The recent resignation of USAC CEO Chris Henderson drew a swift and searing response from FCC Commissioner Michael O’Rielly, and we doubt that the Commissioner would have been so openly negative without the blessing of his Chairman, Ajit Pai. The industry should look for a major overhaul of USAC, sooner rather than later.
In his official statement, O’Rielly called the resignation of Henderson an opportunity for USAC “to clean up its act.” He criticized its management as “not sufficiently accountable to the Commission,” and blasted it for “not meeting the needs of its…stakeholders or the public, who pay fees to support” its operations.
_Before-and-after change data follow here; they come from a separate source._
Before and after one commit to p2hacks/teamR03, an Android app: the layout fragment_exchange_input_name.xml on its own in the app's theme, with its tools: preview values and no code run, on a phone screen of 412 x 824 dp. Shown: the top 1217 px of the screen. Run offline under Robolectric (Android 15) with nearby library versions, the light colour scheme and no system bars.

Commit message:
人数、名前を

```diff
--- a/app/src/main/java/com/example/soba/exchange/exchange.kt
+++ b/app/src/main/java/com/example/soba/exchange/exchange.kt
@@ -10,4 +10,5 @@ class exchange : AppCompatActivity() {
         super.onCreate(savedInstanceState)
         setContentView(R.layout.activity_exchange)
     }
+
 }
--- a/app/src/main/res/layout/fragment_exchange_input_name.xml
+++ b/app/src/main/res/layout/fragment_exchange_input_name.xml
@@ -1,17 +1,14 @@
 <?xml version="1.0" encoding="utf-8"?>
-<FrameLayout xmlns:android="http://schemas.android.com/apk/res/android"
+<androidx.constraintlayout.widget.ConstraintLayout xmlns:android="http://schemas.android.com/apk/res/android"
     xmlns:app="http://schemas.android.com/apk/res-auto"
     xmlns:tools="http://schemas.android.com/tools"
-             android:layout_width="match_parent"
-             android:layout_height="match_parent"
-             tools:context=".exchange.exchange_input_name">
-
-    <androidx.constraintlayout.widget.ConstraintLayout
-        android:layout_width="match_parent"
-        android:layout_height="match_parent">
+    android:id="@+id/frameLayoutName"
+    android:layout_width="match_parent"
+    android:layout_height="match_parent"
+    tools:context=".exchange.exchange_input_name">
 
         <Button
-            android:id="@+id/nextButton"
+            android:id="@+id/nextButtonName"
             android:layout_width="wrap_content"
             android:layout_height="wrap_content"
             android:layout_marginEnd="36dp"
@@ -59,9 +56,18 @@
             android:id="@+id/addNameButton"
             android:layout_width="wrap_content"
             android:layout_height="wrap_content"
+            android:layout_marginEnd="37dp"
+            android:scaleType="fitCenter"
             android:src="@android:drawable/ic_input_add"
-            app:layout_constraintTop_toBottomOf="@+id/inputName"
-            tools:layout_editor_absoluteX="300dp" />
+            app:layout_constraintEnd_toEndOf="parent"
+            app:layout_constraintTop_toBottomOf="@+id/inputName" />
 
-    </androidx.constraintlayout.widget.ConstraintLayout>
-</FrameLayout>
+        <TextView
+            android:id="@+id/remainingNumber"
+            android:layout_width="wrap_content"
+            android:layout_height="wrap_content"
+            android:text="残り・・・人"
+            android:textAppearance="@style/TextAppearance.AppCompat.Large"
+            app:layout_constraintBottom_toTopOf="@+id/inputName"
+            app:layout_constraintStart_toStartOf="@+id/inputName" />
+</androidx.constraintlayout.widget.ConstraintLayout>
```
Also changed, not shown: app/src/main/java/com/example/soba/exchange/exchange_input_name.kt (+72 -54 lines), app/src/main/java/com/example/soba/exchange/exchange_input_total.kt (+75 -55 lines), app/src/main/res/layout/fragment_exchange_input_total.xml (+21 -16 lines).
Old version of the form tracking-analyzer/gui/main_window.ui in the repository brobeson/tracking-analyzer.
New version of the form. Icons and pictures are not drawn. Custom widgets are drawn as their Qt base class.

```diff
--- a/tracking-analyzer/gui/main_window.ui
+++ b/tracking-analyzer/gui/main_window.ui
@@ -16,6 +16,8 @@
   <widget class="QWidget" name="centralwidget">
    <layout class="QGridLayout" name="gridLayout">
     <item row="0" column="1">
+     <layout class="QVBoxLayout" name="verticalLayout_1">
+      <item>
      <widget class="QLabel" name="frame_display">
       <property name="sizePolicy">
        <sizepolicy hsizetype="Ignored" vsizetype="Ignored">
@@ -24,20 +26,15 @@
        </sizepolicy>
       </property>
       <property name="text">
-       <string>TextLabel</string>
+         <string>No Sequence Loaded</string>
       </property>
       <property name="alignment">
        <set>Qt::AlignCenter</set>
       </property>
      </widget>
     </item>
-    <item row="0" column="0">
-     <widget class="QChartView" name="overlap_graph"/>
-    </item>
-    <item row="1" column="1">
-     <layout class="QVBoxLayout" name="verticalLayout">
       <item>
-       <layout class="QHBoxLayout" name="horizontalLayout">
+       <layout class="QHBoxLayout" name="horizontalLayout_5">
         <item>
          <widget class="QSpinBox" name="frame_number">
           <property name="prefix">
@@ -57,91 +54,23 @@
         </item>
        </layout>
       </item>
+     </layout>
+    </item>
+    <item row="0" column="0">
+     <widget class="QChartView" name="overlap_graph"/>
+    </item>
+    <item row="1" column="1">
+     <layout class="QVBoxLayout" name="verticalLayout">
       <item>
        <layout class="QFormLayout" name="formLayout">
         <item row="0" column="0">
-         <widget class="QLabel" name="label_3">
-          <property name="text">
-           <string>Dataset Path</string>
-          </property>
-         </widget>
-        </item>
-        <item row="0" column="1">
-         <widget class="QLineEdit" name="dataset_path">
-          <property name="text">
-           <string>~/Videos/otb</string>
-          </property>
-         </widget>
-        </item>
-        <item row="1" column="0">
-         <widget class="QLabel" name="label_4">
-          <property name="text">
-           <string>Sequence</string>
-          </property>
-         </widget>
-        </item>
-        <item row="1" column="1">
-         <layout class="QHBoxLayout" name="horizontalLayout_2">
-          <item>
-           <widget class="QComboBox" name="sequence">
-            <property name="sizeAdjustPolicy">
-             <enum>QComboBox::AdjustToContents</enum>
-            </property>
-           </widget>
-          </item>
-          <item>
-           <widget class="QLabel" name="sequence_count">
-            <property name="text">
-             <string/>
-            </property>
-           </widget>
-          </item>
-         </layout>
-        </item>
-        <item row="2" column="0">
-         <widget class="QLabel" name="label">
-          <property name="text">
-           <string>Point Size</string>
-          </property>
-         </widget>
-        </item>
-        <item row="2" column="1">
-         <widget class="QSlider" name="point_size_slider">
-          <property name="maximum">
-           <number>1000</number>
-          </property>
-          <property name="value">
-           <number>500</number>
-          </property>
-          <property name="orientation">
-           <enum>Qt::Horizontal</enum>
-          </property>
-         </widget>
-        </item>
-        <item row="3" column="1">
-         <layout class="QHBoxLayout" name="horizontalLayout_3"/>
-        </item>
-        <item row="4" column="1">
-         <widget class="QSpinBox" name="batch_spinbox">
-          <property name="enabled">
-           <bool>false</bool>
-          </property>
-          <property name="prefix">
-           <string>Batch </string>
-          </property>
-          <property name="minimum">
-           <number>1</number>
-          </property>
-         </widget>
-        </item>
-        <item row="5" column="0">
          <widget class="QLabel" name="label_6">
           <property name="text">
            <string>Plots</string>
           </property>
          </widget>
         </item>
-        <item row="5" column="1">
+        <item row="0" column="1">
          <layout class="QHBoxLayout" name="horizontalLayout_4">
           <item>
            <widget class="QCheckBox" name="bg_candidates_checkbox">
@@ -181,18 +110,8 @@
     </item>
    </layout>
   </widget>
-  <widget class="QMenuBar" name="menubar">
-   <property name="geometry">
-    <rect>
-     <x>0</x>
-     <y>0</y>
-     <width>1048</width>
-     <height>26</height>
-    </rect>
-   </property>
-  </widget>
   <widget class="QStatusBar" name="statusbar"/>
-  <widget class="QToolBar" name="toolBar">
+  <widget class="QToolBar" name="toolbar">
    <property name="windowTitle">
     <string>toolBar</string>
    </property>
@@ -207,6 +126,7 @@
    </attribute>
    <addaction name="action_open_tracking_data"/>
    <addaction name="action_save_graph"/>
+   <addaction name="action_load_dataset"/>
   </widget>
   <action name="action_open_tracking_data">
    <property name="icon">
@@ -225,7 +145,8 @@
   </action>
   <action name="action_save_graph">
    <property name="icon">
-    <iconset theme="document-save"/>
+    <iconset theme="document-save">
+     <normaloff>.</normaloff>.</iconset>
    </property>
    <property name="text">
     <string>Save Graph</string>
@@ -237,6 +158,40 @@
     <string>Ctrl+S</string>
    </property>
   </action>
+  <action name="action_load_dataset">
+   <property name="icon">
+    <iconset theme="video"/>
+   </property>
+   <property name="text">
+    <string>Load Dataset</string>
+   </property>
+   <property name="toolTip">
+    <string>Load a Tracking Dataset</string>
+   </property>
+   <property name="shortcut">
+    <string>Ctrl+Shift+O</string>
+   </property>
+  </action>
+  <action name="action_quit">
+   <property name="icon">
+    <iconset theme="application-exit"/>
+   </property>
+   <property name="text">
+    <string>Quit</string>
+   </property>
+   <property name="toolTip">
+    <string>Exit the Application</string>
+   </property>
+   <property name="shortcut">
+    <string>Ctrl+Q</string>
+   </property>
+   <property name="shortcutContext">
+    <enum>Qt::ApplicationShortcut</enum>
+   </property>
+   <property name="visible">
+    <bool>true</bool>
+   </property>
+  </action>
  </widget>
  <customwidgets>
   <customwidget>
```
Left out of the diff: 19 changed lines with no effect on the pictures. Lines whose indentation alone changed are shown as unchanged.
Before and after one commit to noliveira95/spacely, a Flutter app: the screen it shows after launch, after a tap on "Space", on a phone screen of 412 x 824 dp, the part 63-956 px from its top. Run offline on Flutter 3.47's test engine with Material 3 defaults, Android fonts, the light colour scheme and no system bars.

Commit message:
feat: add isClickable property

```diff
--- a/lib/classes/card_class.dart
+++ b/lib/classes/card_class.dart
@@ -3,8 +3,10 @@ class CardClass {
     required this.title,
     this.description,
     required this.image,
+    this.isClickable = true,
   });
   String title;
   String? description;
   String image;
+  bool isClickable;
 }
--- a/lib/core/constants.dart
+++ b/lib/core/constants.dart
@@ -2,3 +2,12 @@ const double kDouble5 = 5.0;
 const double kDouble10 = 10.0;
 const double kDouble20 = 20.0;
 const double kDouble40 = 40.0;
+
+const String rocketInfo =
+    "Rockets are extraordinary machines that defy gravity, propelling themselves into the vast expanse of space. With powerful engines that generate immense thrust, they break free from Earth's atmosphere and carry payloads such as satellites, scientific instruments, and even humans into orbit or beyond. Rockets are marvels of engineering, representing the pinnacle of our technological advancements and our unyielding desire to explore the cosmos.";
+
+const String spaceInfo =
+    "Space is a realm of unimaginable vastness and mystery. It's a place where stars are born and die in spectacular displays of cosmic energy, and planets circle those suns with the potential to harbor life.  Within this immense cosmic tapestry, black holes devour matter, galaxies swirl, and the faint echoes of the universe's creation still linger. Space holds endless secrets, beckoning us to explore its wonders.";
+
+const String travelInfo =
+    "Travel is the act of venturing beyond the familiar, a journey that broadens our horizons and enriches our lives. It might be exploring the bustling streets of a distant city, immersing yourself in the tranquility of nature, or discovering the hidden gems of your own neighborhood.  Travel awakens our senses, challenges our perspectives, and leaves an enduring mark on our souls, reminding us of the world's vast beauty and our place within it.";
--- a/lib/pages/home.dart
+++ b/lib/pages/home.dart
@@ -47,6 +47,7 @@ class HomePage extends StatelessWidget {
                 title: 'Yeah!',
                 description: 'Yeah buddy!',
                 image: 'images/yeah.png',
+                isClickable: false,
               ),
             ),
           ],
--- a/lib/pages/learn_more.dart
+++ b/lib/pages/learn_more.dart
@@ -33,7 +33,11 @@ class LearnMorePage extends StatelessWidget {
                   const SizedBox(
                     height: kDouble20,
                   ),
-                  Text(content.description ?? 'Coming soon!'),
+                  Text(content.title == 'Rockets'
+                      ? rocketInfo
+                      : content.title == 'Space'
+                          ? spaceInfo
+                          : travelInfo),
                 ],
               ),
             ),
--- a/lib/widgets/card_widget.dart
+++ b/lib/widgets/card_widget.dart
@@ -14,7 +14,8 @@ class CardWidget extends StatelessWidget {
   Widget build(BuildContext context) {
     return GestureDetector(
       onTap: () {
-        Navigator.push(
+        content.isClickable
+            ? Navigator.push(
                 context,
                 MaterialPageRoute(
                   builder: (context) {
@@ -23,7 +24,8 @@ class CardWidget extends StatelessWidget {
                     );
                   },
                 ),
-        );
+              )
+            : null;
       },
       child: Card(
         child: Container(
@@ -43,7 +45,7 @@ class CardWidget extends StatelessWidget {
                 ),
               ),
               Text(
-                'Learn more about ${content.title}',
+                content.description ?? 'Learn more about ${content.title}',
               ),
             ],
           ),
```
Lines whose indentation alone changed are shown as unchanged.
O’Reilly continued by saying that without major improvements, “all options should be on the table,” including the possibility of contracting out USAC’s functions, which he pointed out has been “done in other circumstances.” ICORE agrees that USAC has had serious problems, particularly with implementation of its online E-Rate Productivity Center.
Putting USAC’s services out for bid to private entities should be done very carefully, however, to avoid conflicts of interest. A cost study auditor contracted by USAC, for instance, also performs cost studies in competition with ICORE and other consultants. USAC’s auditor is privy to very sensitive individual company information, including what every audited company pays its consultant for its study.
USAC’s contractor cries in righteous indignation that such information would never be shared between its audit group and its competitive cost study group. It claims Its code of ethics prevents the right hand from ever knowing what the left hand is doing.
ICORE and other cost consultants, however, have mysteriously lost – perhaps by some slight of hand — many cost studies to the competitive wing of USAC’s contract auditor. Contracting USF administration to a competitive entity could lead to similar abuses.